Apichart said the results were based on the 93.11 percent of votes counted as at 10.15pm but assured that the outcome (of the election) would not be affected once all ballots are counted.
He said that a total of 29.34 million voters, or 59.9 percent of the over 45 million eligible voters turned-up for the election, which was called by the military-installed government with the aim of restoring democracy, as well as keeping Thaksin out of power.
Asked why the voter-turnout was lower than the government’s target of 70 percent, he said it could be due to people being tired of intense politicking in the country, which has seen four elections in a space of seven years.
The PPP was formed by Thaksin supporters after his Thai Rak Thai party was dissolved by the court in May and all its 111 executives banned from politics for five years.
Thaksin, who is facing numerous corruption and power abuse charges, monitored the election from Hong Kong.
Former deputy prime minister and Bangkok Governor, Samak Sundaravej said that the PPP was willing to work with other parties to form a coalition government, an offer rejected by Democrat leader Abhisit Vejjajiva who could become the prime minister himself if all the other parties abandon the PPP and join his coalition.
The PPP has already warned of attempts by some influential people and the military to stop them from forming the government and is wary of the investigations to be conducted by the ECT on over 170 cases of poll irregularities.

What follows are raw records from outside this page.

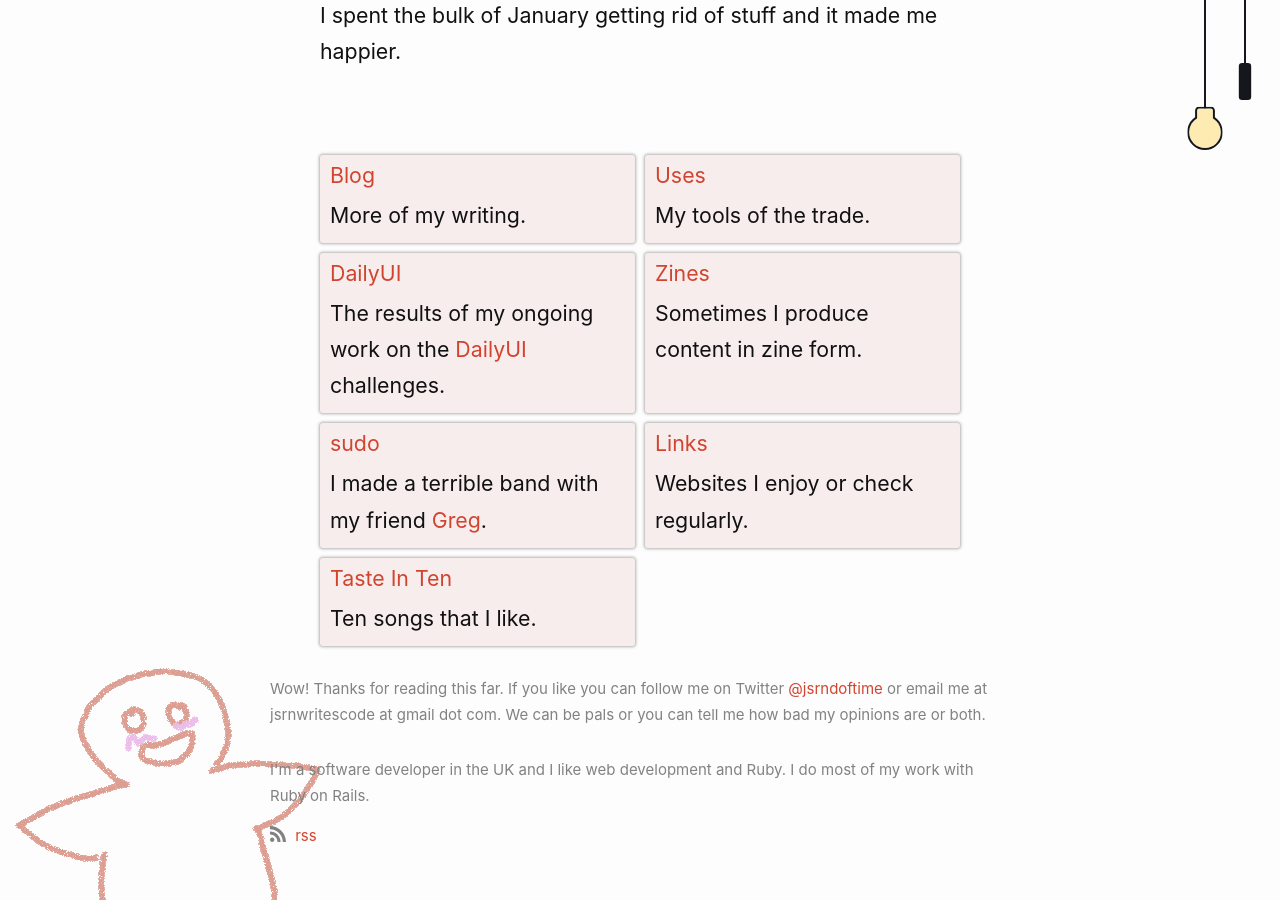
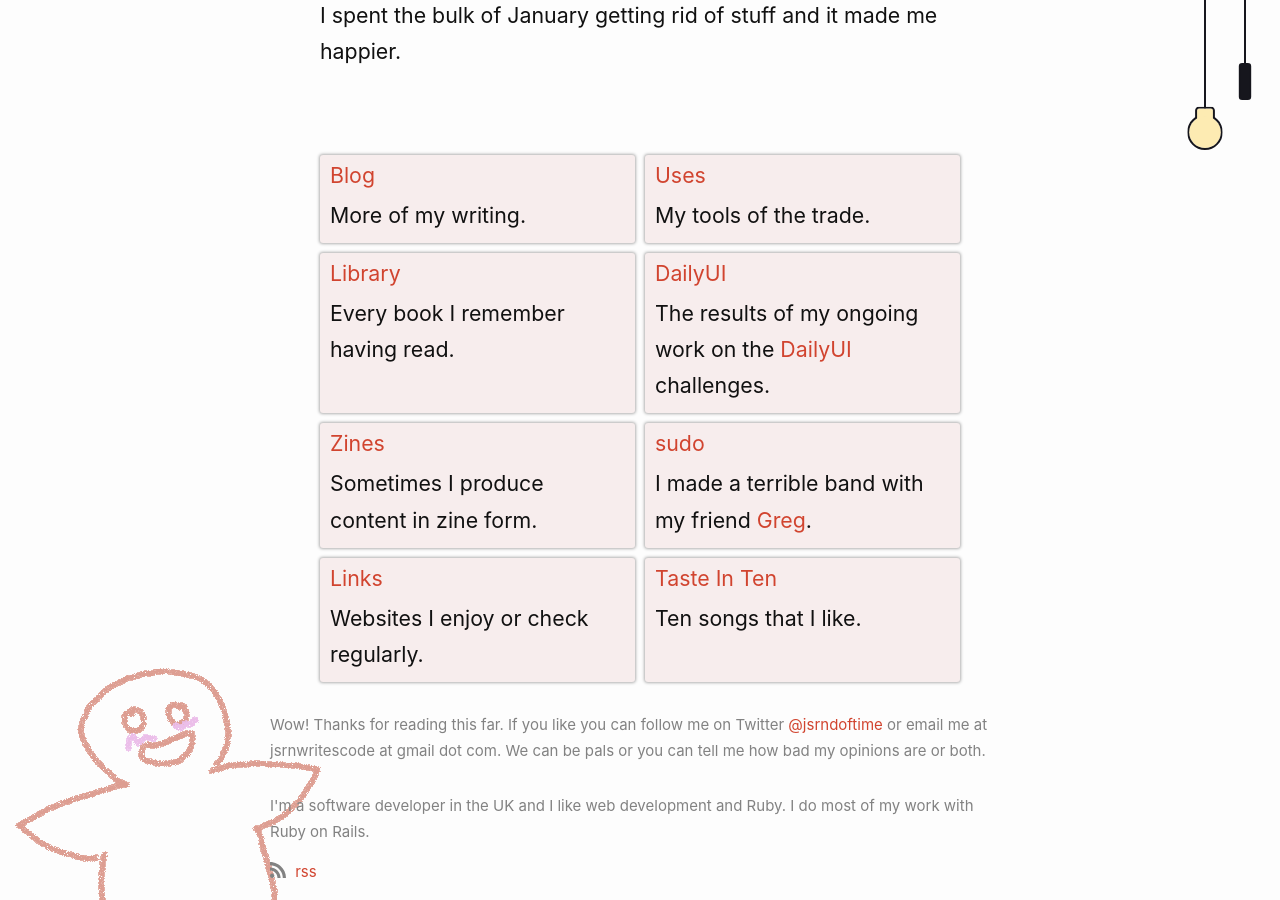
Before and after one commit to jsrn/jsrn.github.io, a Jekyll site: the page built from index.html, in a window 1280 px wide and 900 px high, scrolled down 1166 px. Built offline with Jekyll 4.4.1, drawn with Linux system fonts in a browser that asks for light colours.

Commit message:
Update projects.yml

```diff
--- a/_data/projects.yml
+++ b/_data/projects.yml
@@ -5,6 +5,10 @@
 - name: Uses
   url: /uses
   description: My tools of the trade.
+
+- name: Library
+  url: /library
+  description: Every book I remember having read.
 
 - name: DailyUI
   url: /daily-ui
```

Under Thai election law, ECT has 30 days to scrutinise all candidates before announcing the official results.